- YOUR INSTRUCTIONS -
Go over the data and copy out each line with "classes" in it.

- Saved data entries -
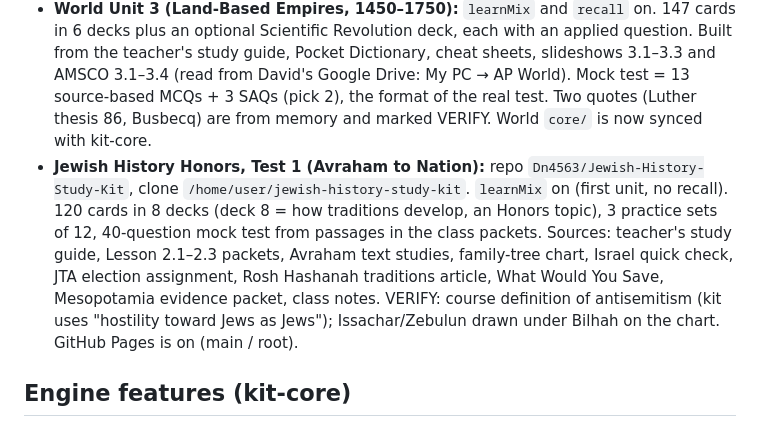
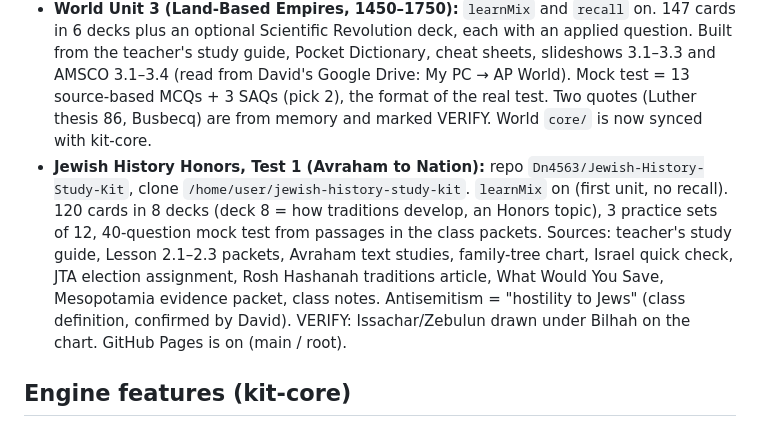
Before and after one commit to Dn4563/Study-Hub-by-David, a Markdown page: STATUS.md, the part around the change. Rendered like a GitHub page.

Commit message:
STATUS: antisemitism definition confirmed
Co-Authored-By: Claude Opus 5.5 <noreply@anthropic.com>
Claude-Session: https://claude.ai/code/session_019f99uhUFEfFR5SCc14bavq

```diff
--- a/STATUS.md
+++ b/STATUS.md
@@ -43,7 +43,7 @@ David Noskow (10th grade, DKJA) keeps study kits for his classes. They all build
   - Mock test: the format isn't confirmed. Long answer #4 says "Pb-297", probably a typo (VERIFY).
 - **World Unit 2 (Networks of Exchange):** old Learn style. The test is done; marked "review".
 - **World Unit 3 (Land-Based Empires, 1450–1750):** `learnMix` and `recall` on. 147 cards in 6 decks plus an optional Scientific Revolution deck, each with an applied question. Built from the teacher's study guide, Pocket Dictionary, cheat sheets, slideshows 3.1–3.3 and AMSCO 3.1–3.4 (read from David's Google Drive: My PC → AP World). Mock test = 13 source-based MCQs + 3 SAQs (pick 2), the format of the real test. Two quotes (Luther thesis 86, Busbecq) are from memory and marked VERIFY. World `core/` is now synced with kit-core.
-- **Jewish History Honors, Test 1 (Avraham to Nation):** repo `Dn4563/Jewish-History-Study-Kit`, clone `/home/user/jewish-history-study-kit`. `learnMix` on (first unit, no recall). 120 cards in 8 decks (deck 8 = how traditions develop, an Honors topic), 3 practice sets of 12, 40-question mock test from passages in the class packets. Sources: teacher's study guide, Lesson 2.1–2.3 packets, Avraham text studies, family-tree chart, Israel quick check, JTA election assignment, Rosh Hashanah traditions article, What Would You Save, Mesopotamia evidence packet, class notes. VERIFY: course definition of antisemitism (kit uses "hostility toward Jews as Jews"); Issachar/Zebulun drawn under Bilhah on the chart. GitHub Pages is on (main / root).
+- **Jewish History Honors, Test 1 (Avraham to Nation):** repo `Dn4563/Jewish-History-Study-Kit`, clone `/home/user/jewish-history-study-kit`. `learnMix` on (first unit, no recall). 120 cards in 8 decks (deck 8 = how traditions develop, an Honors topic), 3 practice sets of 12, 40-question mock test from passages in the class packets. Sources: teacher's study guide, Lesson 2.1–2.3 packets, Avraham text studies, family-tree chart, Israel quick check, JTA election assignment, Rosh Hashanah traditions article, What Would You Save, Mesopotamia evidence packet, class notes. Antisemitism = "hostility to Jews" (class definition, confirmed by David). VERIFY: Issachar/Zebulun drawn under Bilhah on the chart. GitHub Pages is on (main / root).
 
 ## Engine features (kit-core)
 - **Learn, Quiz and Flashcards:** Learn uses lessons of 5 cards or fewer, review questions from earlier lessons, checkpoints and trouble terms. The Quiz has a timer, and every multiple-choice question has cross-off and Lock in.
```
==
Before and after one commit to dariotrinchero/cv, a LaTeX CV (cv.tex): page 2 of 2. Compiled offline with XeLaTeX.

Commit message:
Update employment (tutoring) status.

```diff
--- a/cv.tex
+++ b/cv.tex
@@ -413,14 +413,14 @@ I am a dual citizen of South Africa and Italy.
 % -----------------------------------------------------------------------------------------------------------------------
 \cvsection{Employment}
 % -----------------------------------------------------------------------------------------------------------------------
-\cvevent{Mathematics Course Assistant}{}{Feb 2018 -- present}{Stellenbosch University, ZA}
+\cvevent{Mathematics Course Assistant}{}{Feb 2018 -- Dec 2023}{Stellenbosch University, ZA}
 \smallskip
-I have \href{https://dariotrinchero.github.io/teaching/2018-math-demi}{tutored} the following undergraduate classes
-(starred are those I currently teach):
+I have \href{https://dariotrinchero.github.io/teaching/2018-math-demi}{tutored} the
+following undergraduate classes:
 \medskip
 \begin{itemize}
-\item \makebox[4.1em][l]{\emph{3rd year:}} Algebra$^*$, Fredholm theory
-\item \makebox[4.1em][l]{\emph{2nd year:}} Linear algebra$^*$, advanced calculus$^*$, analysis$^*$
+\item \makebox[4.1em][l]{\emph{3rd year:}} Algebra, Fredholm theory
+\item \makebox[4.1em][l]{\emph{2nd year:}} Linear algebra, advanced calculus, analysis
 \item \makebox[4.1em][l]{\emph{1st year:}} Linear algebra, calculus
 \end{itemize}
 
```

- ANSWER TO THIS TASK -
@@ -43,7 +43,7 @@ David Noskow (10th grade, DKJA) keeps study kits for his classes. They all build
-I have \href{https://dariotrinchero.github.io/teaching/2018-math-demi}{tutored} the following undergraduate classes
+following undergraduate classes:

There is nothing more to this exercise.